"There s no (room for the) I or me (attitude) but just us or we when we get together to tackle various problems and find solutions to produce a winning vehicle, especially on the aerodynamics and how to make the car lighter, said the second year chemical engineering student from the east Malaysia state of Sarawak.
Bernard Eng, the marketing director of the team, said embodying the 1Malaysia spirit was essential among the team members as they had grown to appreciate different perspectives as each ethnic group had its own strengths, values and qualities.
"We have also learnt to exercise patience, respect each other s views, share ideas and in the end make a good decision on how to achieve our goal of building a competitive car to do well in the competition," said the third year chemical engineering student from Kuala Lumpur.
The team, under the supervision of Dr Edy Herianto from UKM s Fuel Cell Institute, has Ahmad Tajuddin Abdullah and Looi Hui Yi as drivers while other members include Ooi Xu Quan, Mohd Hafis Mazeri, Muhammad Khoiri Abdul Aziz and Muhamad Syazwan Saiatulkhdri.
Team KencanaGen2 (http://www.facebook.com/KencanaGen2) will enter a prototype car shaped like a water droplet, which will be powered by hydrogen fuel to compete against 100 other teams from 13 countries at the Shell Eco-Marathon Asia 2011 to be held at the Sepang International Circuit near here from July 6 to 9.
Eng said the project had also pushed the students to face real-life challenges like seeking sponsorship from the public, making presentations and getting supporters while working to build a competitive vehicle to compete against the rest of Asia.
"It made us apply what we had learnt in the lecture halls and do our best in the real world, he said, adding that he hoped the competition would inspire more young people to be innovative and take part in next year's competition.
Azman Ismail, Managing Director, Shell Malaysia Trading Sdn Bhd and Shell Timur Sdn Bhd, said Shell was pleased that the Shell Eco-Marathon had brought together the students to test themselves and unleash their potential and leadership qualities by working together on the project.

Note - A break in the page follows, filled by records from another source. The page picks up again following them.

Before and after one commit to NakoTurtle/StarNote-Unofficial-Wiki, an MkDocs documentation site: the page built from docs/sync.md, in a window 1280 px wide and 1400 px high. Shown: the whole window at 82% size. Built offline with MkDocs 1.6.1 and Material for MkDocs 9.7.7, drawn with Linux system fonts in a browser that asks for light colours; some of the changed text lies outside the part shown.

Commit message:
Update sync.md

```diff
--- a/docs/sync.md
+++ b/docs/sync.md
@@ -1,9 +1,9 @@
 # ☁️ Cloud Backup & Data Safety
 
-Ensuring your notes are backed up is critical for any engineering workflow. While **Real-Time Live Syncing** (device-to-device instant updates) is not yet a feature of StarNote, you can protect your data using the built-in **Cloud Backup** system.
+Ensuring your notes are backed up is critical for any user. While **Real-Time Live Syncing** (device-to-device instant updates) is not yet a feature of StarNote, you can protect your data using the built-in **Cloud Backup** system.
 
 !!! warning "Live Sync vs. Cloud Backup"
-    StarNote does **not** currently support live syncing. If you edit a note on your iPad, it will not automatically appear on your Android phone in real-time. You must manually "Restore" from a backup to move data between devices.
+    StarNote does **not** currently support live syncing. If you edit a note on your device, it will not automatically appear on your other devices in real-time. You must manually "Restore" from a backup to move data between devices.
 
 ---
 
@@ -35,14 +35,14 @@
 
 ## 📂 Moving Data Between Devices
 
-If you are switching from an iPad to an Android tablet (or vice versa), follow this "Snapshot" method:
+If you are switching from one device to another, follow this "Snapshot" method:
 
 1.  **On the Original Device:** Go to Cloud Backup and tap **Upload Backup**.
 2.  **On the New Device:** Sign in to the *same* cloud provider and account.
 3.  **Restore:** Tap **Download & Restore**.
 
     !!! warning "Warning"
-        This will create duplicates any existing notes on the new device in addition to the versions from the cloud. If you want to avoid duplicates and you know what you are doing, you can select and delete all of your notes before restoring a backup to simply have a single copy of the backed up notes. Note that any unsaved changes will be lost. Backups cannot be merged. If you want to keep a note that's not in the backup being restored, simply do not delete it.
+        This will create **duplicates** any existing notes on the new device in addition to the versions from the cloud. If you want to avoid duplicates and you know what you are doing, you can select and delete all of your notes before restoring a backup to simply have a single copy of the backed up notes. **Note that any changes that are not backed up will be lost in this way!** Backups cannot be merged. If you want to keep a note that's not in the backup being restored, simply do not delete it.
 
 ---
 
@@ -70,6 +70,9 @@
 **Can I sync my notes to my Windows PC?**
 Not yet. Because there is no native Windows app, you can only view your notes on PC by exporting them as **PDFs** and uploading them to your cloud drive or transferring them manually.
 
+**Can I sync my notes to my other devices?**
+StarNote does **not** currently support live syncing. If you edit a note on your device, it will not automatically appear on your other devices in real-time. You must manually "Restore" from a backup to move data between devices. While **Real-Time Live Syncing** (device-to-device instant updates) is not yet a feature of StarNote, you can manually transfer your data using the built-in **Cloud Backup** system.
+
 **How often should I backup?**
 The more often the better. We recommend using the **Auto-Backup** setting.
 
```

"I would say that Shell Eco-Marathon has brought about the hard objective among the students, which means that they would have to seriously work at producing a winning vehicle, and the soft objective, where they would learn to put aside their differences and cooperate for the better while uncovering their best qualities for different roles in the project, he said.
Azman said although the competition had started some 25 years ago in the United States, the performances of Asian teams had been impressive at the inaugural Asian competition in Sepang last year.
For instance, the record of 1,521.9 kilometres on a litre of fuel set by a Thai team last year even surpassed the record set by the winning team at 1,057.5 km per litre at a similar event held in Houston, Texas in March 2010.
Asked why Shell was promoting energy efficiency through the Shell Eco-Marathon, he said the competition was in line with the company's broader initiative known as "Smarter Mobility", aimed at speeding up the global shift towards cleaner, more energy-efficient road transport.
"It is our way of engaging the youth who can give birth to ideas on fuel efficiency and providing them with a global platform to display technical and innovative solutions in a very practical manner," he said.
The Shell Eco-Marathon is primarily about distance, not speed for it challenges the student teams to design and build energy efficient vehicles that can travel the farthest distance by using the least amount of fuel.
Open to high schools, colleges, universities and technical institutes all over Asia, the competition has two vehicle categories -- Prototype, futuristic, streamlined vehicles focusing on maximising fuel efficiency through innovative design elements, and Urban concept, focusing on more roadworthy fuel-efficient vehicles.
They can choose conventional fuels such as diesel, gasoline and LPG or alternative fuels such as fuel cells/hydrogen, bio-fuel, solar and Gas-to-liquid (GTL).